---------- DATA

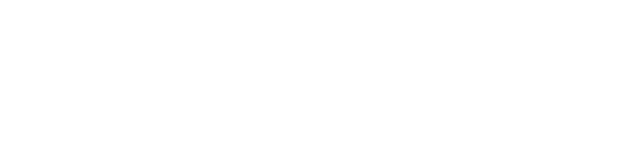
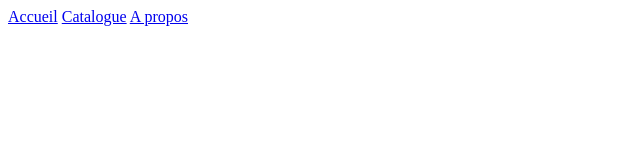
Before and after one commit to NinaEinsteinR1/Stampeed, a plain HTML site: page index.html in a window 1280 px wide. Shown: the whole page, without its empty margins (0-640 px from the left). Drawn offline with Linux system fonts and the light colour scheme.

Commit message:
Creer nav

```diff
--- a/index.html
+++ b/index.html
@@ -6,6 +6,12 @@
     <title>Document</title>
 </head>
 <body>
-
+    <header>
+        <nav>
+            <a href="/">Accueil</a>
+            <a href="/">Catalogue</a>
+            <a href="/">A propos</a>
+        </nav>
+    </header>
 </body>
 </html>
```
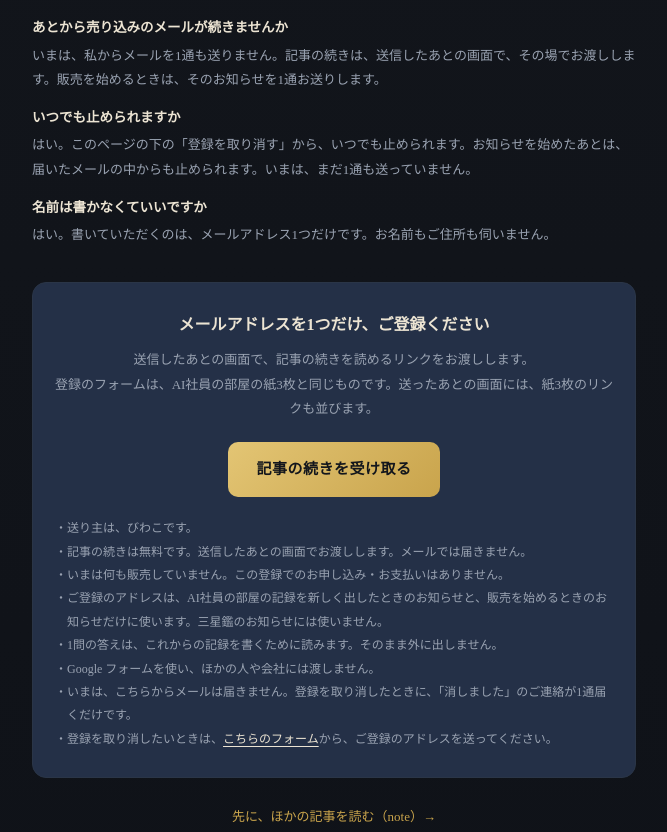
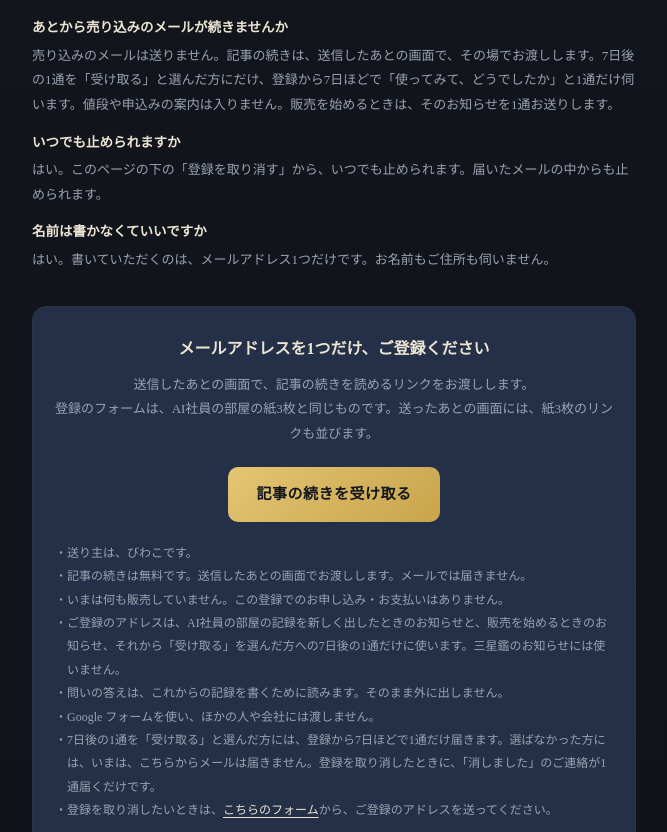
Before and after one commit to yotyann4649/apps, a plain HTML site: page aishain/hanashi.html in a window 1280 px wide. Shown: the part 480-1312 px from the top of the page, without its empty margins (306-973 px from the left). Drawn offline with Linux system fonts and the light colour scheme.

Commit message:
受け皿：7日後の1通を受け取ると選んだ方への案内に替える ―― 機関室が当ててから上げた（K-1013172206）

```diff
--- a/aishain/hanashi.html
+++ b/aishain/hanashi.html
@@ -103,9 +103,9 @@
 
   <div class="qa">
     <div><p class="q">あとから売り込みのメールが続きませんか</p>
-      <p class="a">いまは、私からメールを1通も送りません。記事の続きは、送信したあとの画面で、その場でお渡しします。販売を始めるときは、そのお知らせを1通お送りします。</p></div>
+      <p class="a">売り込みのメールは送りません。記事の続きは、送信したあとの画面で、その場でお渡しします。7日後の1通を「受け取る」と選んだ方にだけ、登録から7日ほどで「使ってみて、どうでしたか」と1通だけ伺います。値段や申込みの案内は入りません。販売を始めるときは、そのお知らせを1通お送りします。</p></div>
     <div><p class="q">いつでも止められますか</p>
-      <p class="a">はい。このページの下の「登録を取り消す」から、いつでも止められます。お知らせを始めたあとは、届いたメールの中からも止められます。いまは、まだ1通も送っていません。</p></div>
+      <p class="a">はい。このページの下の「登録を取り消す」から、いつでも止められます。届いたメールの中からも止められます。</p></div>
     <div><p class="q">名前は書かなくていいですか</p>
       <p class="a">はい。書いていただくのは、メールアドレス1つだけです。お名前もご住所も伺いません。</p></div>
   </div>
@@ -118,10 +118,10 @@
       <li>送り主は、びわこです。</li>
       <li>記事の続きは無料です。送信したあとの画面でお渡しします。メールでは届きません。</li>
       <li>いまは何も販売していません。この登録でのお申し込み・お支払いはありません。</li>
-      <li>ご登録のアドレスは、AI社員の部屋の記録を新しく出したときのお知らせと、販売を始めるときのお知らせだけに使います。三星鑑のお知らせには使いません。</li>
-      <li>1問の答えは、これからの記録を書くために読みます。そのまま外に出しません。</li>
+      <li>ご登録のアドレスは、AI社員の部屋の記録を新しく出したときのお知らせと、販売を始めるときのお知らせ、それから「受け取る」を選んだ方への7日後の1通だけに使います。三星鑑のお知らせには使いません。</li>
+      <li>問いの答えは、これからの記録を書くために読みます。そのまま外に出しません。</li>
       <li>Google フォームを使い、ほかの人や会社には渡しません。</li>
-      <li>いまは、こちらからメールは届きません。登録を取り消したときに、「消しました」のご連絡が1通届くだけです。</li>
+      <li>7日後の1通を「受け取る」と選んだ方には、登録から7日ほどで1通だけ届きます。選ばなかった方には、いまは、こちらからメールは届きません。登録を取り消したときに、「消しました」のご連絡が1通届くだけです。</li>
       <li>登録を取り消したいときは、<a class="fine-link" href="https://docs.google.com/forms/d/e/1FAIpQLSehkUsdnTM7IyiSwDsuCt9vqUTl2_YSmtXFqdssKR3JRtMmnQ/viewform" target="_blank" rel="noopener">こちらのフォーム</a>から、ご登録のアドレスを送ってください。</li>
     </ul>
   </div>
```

--------------------

TASK STATEMENT: Pictures are to be left out, while the records are copied word for word.

SOLUTION TO THIS EXERCISE:
Before and after one commit to NinaEinsteinR1/Stampeed, a plain HTML site: page index.html in a window 1280 px wide. Shown: the whole page, without its empty margins (0-640 px from the left). Drawn offline with Linux system fonts and the light colour scheme.

Commit message:
Creer nav

```diff
--- a/index.html
+++ b/index.html
@@ -6,6 +6,12 @@
     <title>Document</title>
 </head>
 <body>
-
+    <header>
+        <nav>
+            <a href="/">Accueil</a>
+            <a href="/">Catalogue</a>
+            <a href="/">A propos</a>
+        </nav>
+    </header>
 </body>
 </html>
```
Before and after one commit to yotyann4649/apps, a plain HTML site: page aishain/hanashi.html in a window 1280 px wide. Shown: the part 480-1312 px from the top of the page, without its empty margins (306-973 px from the left). Drawn offline with Linux system fonts and the light colour scheme.

Commit message:
受け皿：7日後の1通を受け取ると選んだ方への案内に替える ―― 機関室が当ててから上げた（K-1013172206）

```diff
--- a/aishain/hanashi.html
+++ b/aishain/hanashi.html
@@ -103,9 +103,9 @@
 
   <div class="qa">
     <div><p class="q">あとから売り込みのメールが続きませんか</p>
-      <p class="a">いまは、私からメールを1通も送りません。記事の続きは、送信したあとの画面で、その場でお渡しします。販売を始めるときは、そのお知らせを1通お送りします。</p></div>
+      <p class="a">売り込みのメールは送りません。記事の続きは、送信したあとの画面で、その場でお渡しします。7日後の1通を「受け取る」と選んだ方にだけ、登録から7日ほどで「使ってみて、どうでしたか」と1通だけ伺います。値段や申込みの案内は入りません。販売を始めるときは、そのお知らせを1通お送りします。</p></div>
     <div><p class="q">いつでも止められますか</p>
-      <p class="a">はい。このページの下の「登録を取り消す」から、いつでも止められます。お知らせを始めたあとは、届いたメールの中からも止められます。いまは、まだ1通も送っていません。</p></div>
+      <p class="a">はい。このページの下の「登録を取り消す」から、いつでも止められます。届いたメールの中からも止められます。</p></div>
     <div><p class="q">名前は書かなくていいですか</p>
       <p class="a">はい。書いていただくのは、メールアドレス1つだけです。お名前もご住所も伺いません。</p></div>
   </div>
@@ -118,10 +118,10 @@
       <li>送り主は、びわこです。</li>
       <li>記事の続きは無料です。送信したあとの画面でお渡しします。メールでは届きません。</li>
       <li>いまは何も販売していません。この登録でのお申し込み・お支払いはありません。</li>
-      <li>ご登録のアドレスは、AI社員の部屋の記録を新しく出したときのお知らせと、販売を始めるときのお知らせだけに使います。三星鑑のお知らせには使いません。</li>
-      <li>1問の答えは、これからの記録を書くために読みます。そのまま外に出しません。</li>
+      <li>ご登録のアドレスは、AI社員の部屋の記録を新しく出したときのお知らせと、販売を始めるときのお知らせ、それから「受け取る」を選んだ方への7日後の1通だけに使います。三星鑑のお知らせには使いません。</li>
+      <li>問いの答えは、これからの記録を書くために読みます。そのまま外に出しません。</li>
       <li>Google フォームを使い、ほかの人や会社には渡しません。</li>
-      <li>いまは、こちらからメールは届きません。登録を取り消したときに、「消しました」のご連絡が1通届くだけです。</li>
+      <li>7日後の1通を「受け取る」と選んだ方には、登録から7日ほどで1通だけ届きます。選ばなかった方には、いまは、こちらからメールは届きません。登録を取り消したときに、「消しました」のご連絡が1通届くだけです。</li>
       <li>登録を取り消したいときは、<a class="fine-link" href="https://docs.google.com/forms/d/e/1FAIpQLSehkUsdnTM7IyiSwDsuCt9vqUTl2_YSmtXFqdssKR3JRtMmnQ/viewform" target="_blank" rel="noopener">こちらのフォーム</a>から、ご登録のアドレスを送ってください。</li>
     </ul>
   </div>
```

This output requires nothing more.